▶ **Action item**
State how many lines of the records below contain the word "nearby", giving the number and nothing else.

▶ **Exercise materials**
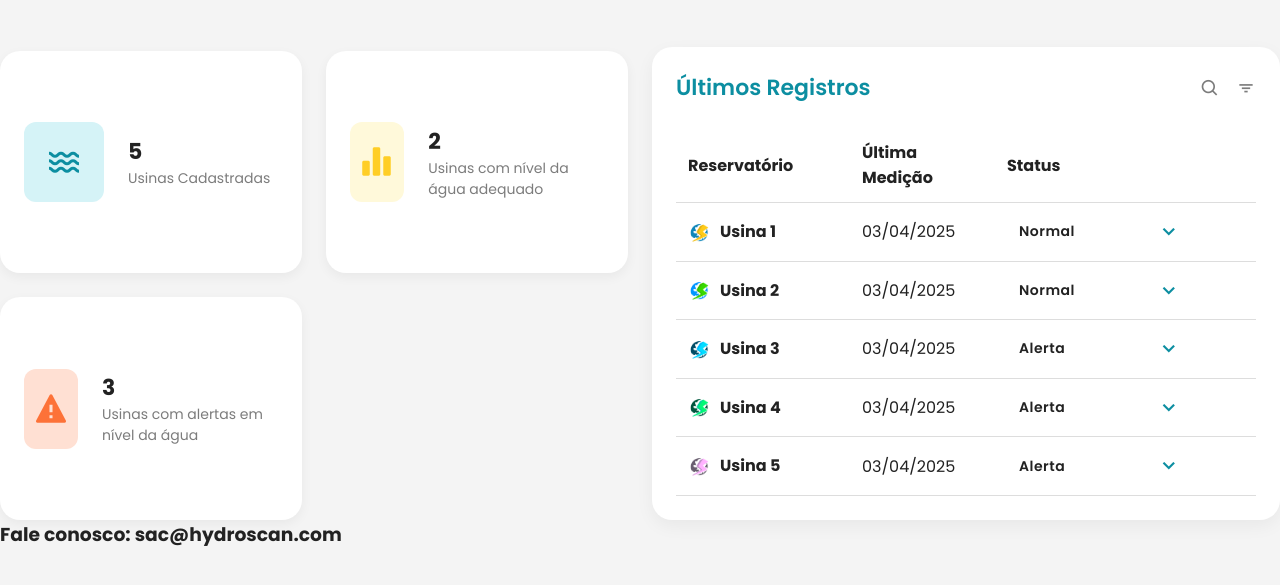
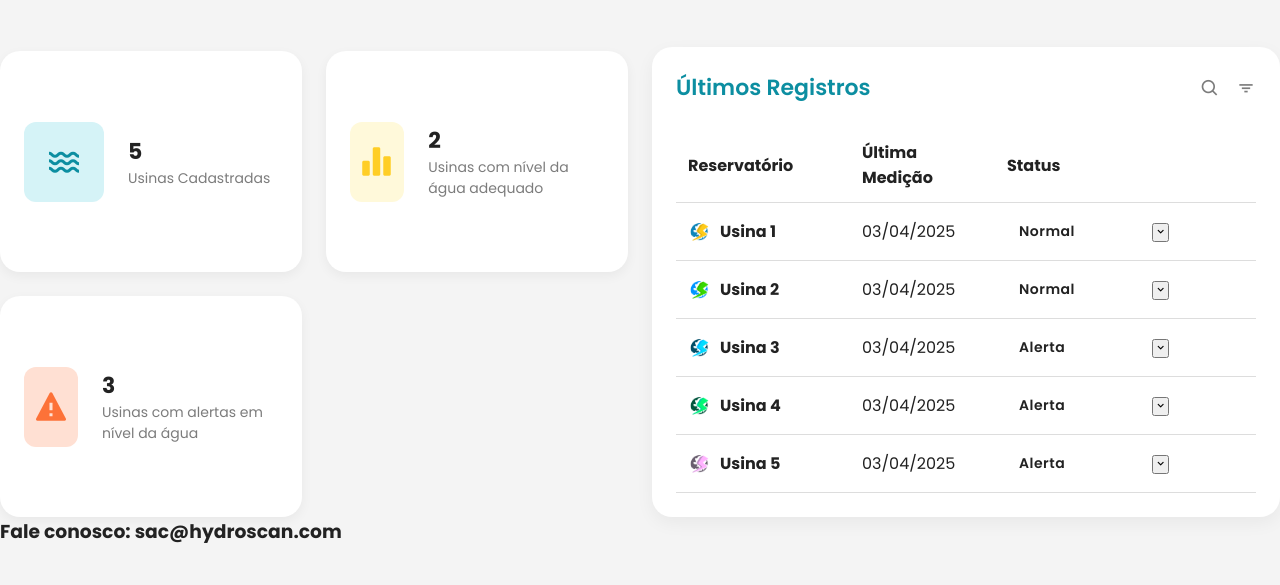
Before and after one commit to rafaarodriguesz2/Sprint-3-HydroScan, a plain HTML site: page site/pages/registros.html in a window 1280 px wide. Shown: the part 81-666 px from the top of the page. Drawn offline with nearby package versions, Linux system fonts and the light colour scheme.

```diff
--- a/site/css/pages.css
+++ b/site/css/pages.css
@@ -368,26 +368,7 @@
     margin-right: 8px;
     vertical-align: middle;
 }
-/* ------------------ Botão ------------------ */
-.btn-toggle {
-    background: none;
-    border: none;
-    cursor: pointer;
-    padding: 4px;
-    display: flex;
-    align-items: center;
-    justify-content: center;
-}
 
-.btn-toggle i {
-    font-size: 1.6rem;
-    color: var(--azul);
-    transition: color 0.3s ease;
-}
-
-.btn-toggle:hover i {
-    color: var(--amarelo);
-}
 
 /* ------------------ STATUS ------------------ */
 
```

---

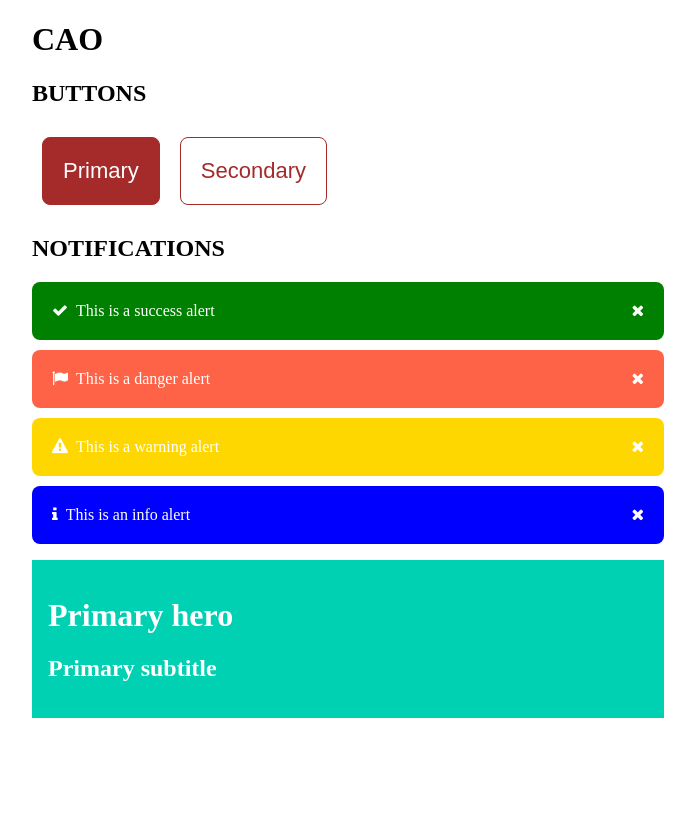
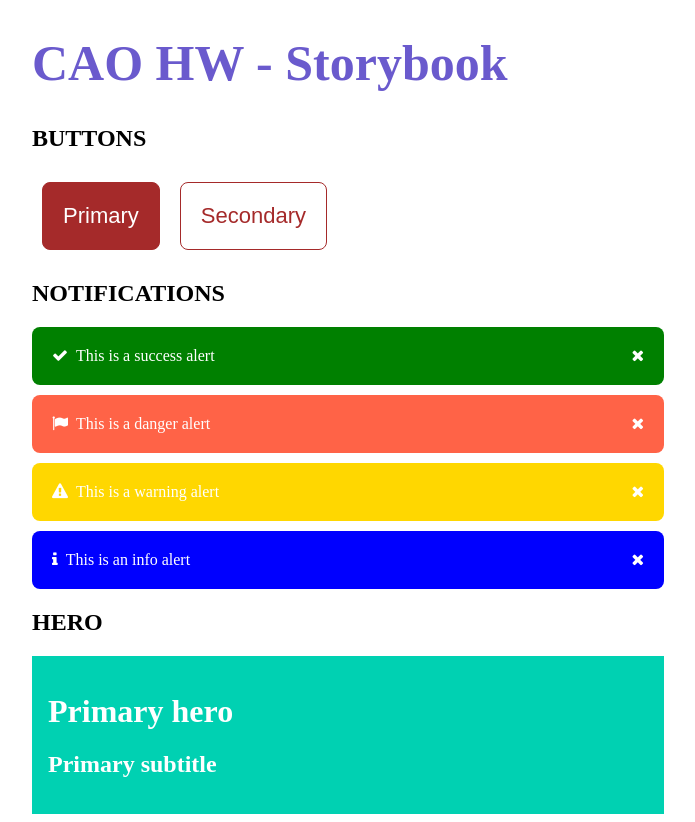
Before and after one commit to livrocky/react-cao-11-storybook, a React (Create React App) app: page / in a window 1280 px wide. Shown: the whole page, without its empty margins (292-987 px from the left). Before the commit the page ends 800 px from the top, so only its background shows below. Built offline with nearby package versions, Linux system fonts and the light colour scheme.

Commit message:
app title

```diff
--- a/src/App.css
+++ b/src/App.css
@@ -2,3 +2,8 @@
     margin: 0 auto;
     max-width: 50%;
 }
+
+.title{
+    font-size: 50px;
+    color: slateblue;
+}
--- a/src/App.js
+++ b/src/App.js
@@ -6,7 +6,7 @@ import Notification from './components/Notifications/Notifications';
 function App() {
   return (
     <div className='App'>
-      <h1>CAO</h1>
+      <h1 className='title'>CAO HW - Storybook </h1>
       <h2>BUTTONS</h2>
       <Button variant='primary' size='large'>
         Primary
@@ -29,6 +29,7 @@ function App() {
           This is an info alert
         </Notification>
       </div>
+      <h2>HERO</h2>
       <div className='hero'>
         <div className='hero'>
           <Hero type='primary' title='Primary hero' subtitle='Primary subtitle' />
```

▶ **Problem solution**
2